Spencer Wallis - lays out with 2 hands.

Jack McShane - hammer fakes as soon as he catches the disc

Andy Collins (and some of the other Furious guys) - fakes the forehand and follows through past the marker's head.

Parker Krug - low and wide stance with the disc forcing the mark to jump far is response to small hip movements

Ben Wiggins - sets up the throw-and-go by slowing down his pivoting and setting his grip with the left hand

Mark Sherwood - shifts his weight right, then left, then right again without really moving his feet when he wants to throw his inside forehand (which is all the time.)

David Billings - stand tall in forehand and throws the low release backhand with dipped left shoulder during the pivot, before the right foot gets all the way around.
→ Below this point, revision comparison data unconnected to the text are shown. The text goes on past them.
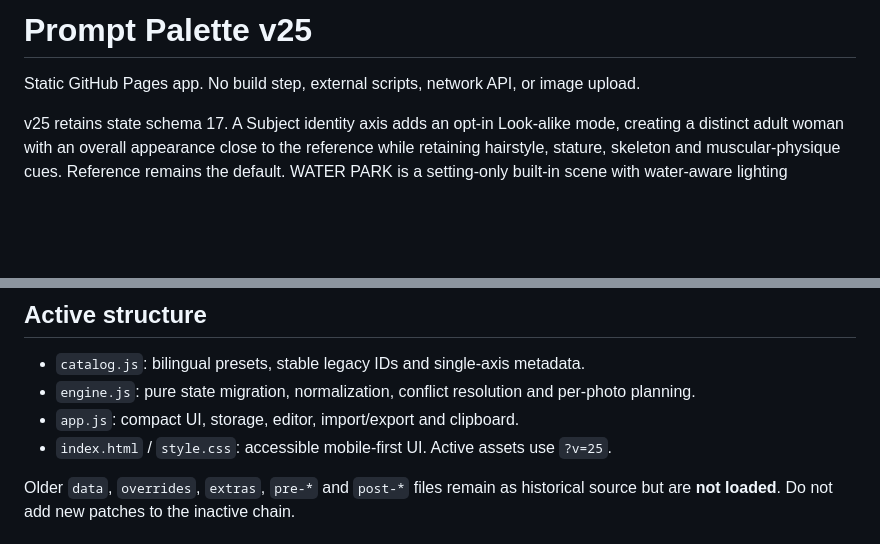
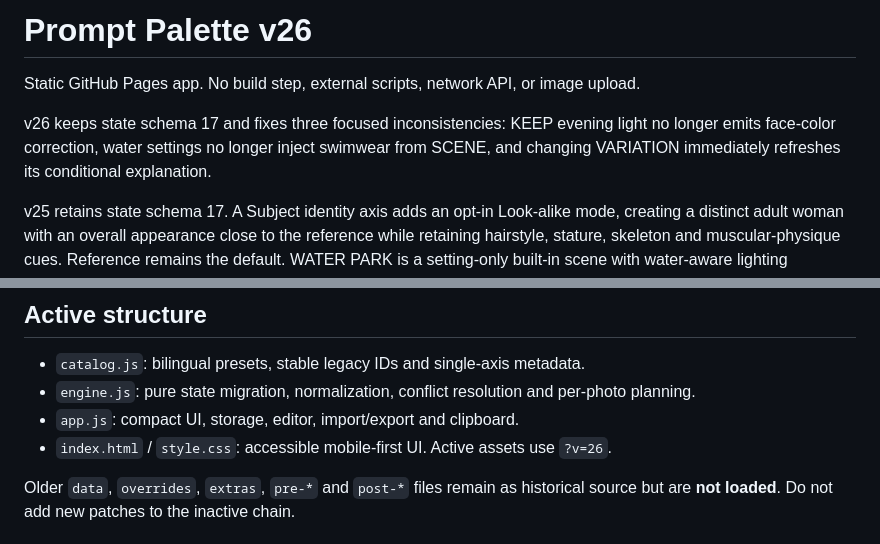
Before and after one commit to ziillia/ziillia.github.io, a Markdown page: prompt-palette-v2/README.md, 2 parts joined by grey strips. GitHub-like rendering; blank space fills up the shorter version.

Commit message:
Prompt Palette v26: fix reviewed inconsistencies (README.md)

```diff
--- a/prompt-palette-v2/README.md
+++ b/prompt-palette-v2/README.md
@@ -1,6 +1,8 @@
-# Prompt Palette v25
+# Prompt Palette v26
 
 Static GitHub Pages app. No build step, external scripts, network API, or image upload.
+
+v26 keeps state schema 17 and fixes three focused inconsistencies: KEEP evening light no longer emits face-color correction, water settings no longer inject swimwear from SCENE, and changing VARIATION immediately refreshes its conditional explanation.
 
 v25 retains state schema 17. A Subject identity axis adds an opt-in Look-alike mode, creating a distinct adult woman with an overall appearance close to the reference while retaining hairstyle, stature, skeleton and muscular-physique cues. Reference remains the default. WATER PARK is a setting-only built-in scene with water-aware lighting metadata.
 
@@ -23,7 +25,7 @@ v18 preserved the reference time of day when no setting is selected and disabled
 - `catalog.js`: bilingual presets, stable legacy IDs and single-axis metadata.
 - `engine.js`: pure state migration, normalization, conflict resolution and per-photo planning.
 - `app.js`: compact UI, storage, editor, import/export and clipboard.
-- `index.html` / `style.css`: accessible mobile-first UI. Active assets use `?v=25`.
+- `index.html` / `style.css`: accessible mobile-first UI. Active assets use `?v=26`.
 
 Older `data`, `overrides`, `extras`, `pre-*` and `post-*` files remain as historical source but are **not loaded**. Do not add new patches to the inactive chain.
 
```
Steve Prodan - fakes inside or openside backhand, 360 pivot to around flick huck.

Alan Kolick - Leans back before throws to that the marker comes with him to set up his throw and go.

Cole Sullivan -  does a really violent and quick shoulder pump when pivoting from forehand to throw the backhand huck.
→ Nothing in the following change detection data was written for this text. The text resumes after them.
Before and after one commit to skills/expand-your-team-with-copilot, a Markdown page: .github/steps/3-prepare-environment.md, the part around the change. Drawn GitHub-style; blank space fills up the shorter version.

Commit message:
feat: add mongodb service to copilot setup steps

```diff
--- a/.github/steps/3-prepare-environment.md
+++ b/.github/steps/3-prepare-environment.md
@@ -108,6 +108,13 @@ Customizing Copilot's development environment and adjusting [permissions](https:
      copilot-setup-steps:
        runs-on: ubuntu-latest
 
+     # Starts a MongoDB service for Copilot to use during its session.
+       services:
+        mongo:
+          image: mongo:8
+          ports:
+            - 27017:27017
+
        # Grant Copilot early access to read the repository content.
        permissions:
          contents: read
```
Masahiro Matsuno (and lots of other Japanese players) - cock back the forehand high near their head like a blade.

The loaded flick.
If you aren't watching and studying your opponents and the best in the game to understand what they like to do and what they are uncomfortable with, you are missing out on the best way to get better. If you can't tell me at 12-12 what their main throwers like to throw, you aren't doing the mental work it takes to be a great defender. If you get broken the same way at the beginning of the season and at the end by a team you have seen multiple times, you can do better. To improve all the little things in your game, observe how other players do them.

Thursday, August 25, 2011
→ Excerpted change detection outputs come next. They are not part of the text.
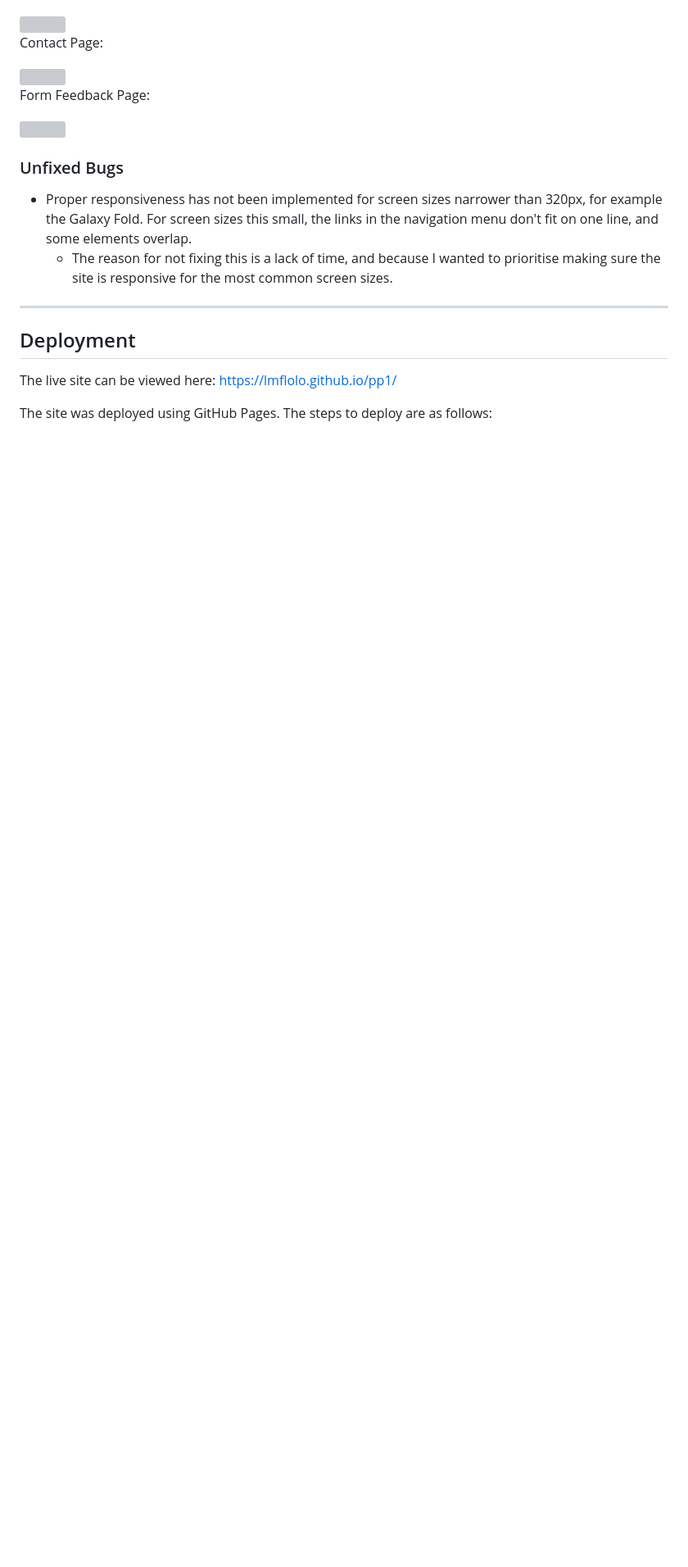
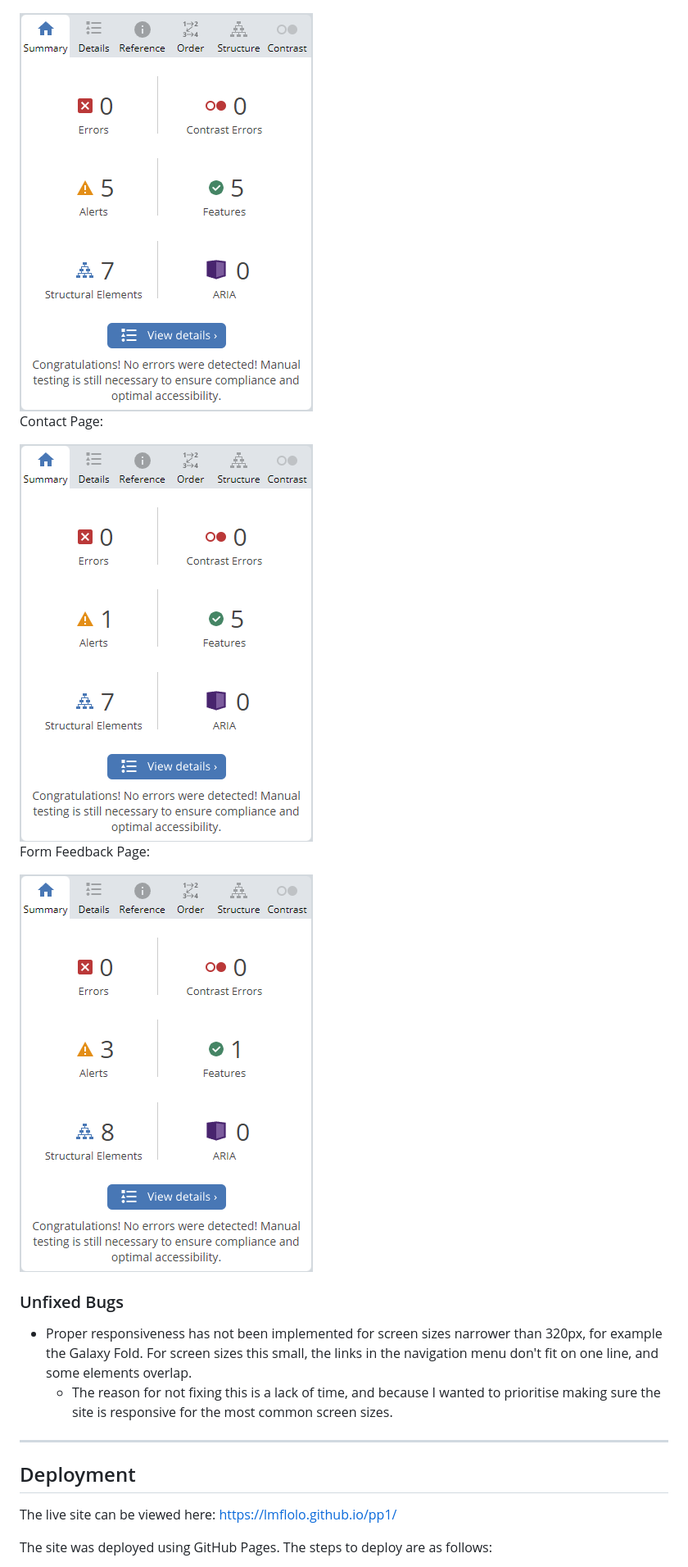
Before and after one commit to lmflolo/portfolio-project-1, a Markdown page: README.md, the part around one of its changes. Shown at 82% size. Drawn GitHub-style; folded sections open; blank space fills up the shorter version; grey boxes are pictures that could not be loaded.

```diff
--- a/README.md
+++ b/README.md
@@ -127,9 +127,9 @@ You can find the deployed site [HERE](https://lmflolo.github.io/pp1/).
   <p>Gallery Page:</p>
-    <img src="assets/images/wave-gallery.png">
+    <img src="assets/documentation/wave-gallery.png">
   <p>Contact Page:</p>
-    <img src="assets/images/wave-contact.png">
+    <img src="assets/documentation/wave-contact.png">
   <p>Form Feedback Page:</p>
-    <img src="assets/images/wave-form-feedback.png">
+    <img src="assets/documentation/wave-form-feedback.png">
 </details>
 
 ### Unfixed Bugs
```
Also changed, not shown: other parts of README.md (+14 -14 lines).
Good Decisions

How many Good Decisions do you think you should HAVE to make in a point for your team to score?

Trick question.

If you are ever thinking "I just threw 2 sweet breaks in a row, my team should be able to score now" or "My cutting has been flawless, I've been roasting my man all point, we deserve to score"  then...

You don't throw with good form because that's what is going to score for you,
you do it because that's simply what you must do. might as well quit.

When you step on the line, you don't deserve anything. There is no "good enough to score" unless your team actually scores the point.

When you step on the line, you commit to the whole point, not to just a few good plays.

Thursday, August 11, 2011

A Culture of Excellence

Ultimate teams take note. This video, along with Sockeye's awesome website  ( - check out the player bios), is how to build a fan base and establish a culture of excellence. That culture of excellence is what makes them great year after year. Big props and much love to my favorite Ultimate Team, and my favorite sports team in general, Settle Sockeye.